Are you watching the big Ken Burns/Lynn Novick series The Vietnam War on PBS? My friends are talking about it, some are watching it, others, like me, not. I still find the horror of that war too painful to see the footage again. The waste on all levels remains painful and has carried through my life of working against war. In addition, the documentary apparently gives short shrift to the antiwar movement. I was skeptical when the New York Times review said, “The film’s center of moral gravity is ordinary soldiers, whose sacrifice and loyalty to one another are repeatedly contrasted with the political machinations of the powerful, on both sides.” Not the thousands in the streets who saw from the start that the war was criminal and wrong? (See Maurice Isserman’s review, Fall 2017 Dissent Magazine).
I don’t expect war tax resistance gets mentioned, though it was a strong part of the antiwar movement of the time. This led me to grab a little book off the shelf, Ain’t Gonna Pay for War No More by Robert Calvert, one of the earliest, bound guides to war tax resistance. Published in October 1971 — 46 years ago, and still 4 years before the war ended — it included a preface by radical pacifist leader and war tax resister David Dellinger. (Dellinger died in 2004, but is there any sign of footage of him in the Burns/Novick production?)
I’m happy to remember Dellinger at this time, so here’s a germane section from his preface:
There are two kinds of people who don’t pay income taxes.

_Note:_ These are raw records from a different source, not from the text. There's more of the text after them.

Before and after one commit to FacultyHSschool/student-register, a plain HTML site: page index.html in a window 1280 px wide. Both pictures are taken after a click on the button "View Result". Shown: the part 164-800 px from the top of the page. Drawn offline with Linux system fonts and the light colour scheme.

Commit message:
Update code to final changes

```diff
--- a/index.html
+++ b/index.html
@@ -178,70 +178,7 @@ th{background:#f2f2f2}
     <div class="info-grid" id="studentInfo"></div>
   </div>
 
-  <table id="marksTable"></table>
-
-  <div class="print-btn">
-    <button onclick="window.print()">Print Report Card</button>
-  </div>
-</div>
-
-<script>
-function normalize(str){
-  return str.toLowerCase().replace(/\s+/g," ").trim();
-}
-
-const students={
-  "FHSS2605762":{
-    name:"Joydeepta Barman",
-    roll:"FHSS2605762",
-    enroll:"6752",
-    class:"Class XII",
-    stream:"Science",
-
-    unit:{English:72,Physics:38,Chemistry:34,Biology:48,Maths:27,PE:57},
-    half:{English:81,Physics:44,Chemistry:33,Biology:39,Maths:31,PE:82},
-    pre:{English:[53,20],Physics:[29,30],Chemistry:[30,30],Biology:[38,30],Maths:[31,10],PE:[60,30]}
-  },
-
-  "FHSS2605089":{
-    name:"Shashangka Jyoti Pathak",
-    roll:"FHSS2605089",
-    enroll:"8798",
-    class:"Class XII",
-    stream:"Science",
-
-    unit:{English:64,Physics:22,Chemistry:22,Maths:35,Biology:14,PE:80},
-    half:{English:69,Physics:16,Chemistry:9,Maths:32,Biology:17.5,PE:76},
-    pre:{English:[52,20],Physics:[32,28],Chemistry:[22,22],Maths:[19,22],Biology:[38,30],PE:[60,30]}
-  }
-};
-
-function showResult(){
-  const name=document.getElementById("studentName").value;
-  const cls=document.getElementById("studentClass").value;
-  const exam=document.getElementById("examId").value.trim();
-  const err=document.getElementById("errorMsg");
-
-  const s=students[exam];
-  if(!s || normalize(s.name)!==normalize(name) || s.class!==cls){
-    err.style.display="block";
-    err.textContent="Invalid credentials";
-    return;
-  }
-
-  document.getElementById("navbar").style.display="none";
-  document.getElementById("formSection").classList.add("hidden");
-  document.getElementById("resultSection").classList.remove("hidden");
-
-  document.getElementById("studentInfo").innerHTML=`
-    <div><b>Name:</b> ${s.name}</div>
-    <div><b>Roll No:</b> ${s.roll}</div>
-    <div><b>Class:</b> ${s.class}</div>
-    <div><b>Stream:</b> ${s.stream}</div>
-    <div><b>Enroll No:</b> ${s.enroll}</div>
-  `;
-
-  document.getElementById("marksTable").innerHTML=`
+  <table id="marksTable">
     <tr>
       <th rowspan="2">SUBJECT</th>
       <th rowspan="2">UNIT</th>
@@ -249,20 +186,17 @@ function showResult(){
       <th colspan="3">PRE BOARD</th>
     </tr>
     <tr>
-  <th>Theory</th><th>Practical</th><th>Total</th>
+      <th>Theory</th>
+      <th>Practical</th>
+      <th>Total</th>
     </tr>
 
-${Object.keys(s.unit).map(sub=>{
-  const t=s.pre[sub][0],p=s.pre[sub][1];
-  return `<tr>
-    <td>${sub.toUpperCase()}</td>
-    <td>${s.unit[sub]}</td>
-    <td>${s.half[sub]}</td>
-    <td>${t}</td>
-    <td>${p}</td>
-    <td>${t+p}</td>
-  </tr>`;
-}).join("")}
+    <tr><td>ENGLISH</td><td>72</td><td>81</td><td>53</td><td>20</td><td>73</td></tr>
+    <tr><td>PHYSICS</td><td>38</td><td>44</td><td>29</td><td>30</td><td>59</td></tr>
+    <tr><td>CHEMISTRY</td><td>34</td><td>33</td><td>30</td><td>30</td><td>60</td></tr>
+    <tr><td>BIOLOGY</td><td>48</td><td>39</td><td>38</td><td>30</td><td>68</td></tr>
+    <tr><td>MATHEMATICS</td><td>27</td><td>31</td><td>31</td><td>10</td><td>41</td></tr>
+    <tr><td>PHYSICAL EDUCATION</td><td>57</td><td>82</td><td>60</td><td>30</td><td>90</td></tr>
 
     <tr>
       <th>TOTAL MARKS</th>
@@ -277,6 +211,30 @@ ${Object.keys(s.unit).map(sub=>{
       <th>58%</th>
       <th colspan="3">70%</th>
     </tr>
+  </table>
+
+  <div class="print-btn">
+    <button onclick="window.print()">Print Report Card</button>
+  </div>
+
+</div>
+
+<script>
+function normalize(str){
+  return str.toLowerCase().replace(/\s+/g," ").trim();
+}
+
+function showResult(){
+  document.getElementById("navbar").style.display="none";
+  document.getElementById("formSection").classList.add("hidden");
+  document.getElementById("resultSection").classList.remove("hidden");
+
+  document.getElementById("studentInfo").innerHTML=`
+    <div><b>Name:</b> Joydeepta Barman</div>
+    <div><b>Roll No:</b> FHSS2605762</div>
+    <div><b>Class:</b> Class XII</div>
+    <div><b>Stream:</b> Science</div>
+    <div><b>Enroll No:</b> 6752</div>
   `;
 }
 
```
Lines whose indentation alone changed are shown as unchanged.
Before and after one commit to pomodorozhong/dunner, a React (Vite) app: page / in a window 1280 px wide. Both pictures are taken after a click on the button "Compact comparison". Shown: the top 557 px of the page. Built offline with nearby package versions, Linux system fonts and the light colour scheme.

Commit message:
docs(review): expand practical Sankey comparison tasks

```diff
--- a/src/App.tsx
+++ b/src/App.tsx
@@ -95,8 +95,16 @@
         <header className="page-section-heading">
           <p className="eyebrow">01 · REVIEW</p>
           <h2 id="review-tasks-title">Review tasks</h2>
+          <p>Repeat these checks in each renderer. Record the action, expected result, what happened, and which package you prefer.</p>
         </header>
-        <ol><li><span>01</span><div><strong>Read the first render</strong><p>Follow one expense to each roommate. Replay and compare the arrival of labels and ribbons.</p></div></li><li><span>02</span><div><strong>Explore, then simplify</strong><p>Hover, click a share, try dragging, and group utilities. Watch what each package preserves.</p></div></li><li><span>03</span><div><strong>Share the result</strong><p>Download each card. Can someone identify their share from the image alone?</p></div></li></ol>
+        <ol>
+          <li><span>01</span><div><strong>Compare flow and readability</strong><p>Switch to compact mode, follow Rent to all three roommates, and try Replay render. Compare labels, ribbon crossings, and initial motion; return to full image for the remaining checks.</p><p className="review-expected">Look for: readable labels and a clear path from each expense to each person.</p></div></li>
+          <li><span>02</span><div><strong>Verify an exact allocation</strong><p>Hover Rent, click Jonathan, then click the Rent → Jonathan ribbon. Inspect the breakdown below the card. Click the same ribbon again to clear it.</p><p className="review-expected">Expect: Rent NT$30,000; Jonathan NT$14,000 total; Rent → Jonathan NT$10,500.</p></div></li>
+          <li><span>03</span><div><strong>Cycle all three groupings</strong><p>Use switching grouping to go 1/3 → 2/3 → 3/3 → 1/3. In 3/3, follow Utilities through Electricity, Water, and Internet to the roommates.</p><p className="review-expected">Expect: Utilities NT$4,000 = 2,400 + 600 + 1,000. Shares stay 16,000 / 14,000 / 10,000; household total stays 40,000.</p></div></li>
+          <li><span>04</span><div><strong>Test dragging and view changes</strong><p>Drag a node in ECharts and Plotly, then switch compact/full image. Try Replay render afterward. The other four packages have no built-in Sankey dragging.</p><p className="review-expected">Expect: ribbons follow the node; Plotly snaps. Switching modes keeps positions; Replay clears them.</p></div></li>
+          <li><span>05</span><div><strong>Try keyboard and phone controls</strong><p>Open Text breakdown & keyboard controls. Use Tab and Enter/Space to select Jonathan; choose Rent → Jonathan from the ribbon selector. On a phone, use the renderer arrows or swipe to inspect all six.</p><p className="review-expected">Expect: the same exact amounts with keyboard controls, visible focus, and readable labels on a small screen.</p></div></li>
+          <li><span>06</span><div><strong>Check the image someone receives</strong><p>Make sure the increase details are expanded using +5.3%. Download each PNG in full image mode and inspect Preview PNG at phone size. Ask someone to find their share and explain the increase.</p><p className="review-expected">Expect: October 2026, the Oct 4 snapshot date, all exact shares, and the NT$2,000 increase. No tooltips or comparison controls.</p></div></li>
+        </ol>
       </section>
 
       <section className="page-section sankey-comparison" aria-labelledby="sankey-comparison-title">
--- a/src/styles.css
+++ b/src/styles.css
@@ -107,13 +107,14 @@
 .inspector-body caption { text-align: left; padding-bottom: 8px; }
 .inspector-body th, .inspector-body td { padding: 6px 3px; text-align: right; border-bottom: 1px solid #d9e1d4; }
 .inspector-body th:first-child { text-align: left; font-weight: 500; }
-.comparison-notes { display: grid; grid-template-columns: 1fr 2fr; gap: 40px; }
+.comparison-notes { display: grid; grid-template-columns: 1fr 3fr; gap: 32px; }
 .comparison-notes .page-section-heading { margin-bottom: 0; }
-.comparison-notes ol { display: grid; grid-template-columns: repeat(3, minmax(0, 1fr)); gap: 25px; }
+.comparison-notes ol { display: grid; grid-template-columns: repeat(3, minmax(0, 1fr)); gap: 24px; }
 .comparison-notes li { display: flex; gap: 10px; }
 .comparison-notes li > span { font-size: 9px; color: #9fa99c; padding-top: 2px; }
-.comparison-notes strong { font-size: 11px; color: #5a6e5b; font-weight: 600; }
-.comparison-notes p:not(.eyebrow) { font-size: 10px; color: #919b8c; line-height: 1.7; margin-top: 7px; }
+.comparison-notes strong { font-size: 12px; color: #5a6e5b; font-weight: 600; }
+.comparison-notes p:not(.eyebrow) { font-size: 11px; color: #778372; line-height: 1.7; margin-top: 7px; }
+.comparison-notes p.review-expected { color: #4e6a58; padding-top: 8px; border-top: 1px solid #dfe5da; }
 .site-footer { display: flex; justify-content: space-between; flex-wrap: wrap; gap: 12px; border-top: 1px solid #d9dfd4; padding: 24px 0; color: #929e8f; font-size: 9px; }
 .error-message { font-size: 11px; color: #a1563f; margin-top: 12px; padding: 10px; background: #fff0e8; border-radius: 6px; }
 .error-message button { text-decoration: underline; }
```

On the one hand, there are the Ronald Reagans*, the oil millionaires and other wealthy profiteers who manage to manipulate their assets and their tax returns to take advantage of the loopholes for the wealthy that have been created by an upper-class-oriented Congress and I.R.S. Their way of life is the pursuit and protection of private wealth and privilege at the expense of their fellows. Although they may not like to think of it in quite so direct terms, they endorse the napalming of Indochinese peasants and the violent overthrow of governments that seek to put an end to the exploitation of their natural and human resources by American corporations. They support America’s Phoenix plan for assassinating 80,000 Vietnamese villagers who are thought to form the “infrastructure” of the Vietnamese Independence movement — assassinations organized and carried out by methods already perfected by American assassination teams in Latin America. At home, they demand a repressive F.B.I. and Justice Department, a heavily armed and conscience-less National Guard, a system of courts, police and prisons that protect the present extremes of wealth and poverty from the thrust of the poor, the non-white and the believers in a classless society. Their main concern is to avoid paying their share of the costs of the policies they advocate and benefit form financially.
And then there are the Bob Calverts and the people he has written for and about in this little book. They refuse to pay for the instruments of murder and repression, not because they are interested in self-aggrandizement but because they are opposed to murder and repression.
…this book shows how the negative act of tax refusal can be combined with positive acts of promoting and financing alternative projects that become the seedbed of new institutions and relationships. The power to tax is the power to destroy-twice-over. It destroys the bodies of those who fall victim to American firepower and repression. Less dramatically but nonetheless surely, it mercilessly destroys the consciences and humanity of those who willingly surrender their taxes to the government. Alternatively, the power to refuse is the power to preserve life and create hope.
To quote a famous antiwar song, “When will they ever learn….”**
— Ruth Benn
Veterans for Peace Full Disclosure in response to The Vietnam War on PBS
Vietnam Peace Commemoration Committee – critiques of the series and info on the Oct 20-21 events on the 50th Anniversary of the March on the Pentagon
The Vietnam Legacy of War Tax Resistance by Erica Weiland, Fifth Estate #395, Winter 2016
* At that time still governor of California — and another rich person we never expected to be president….
** “Where Have All the Flowers Gone” by Pete Seeger, Wikipedia – YouTube (Pete Seeger, Sweden, 1968)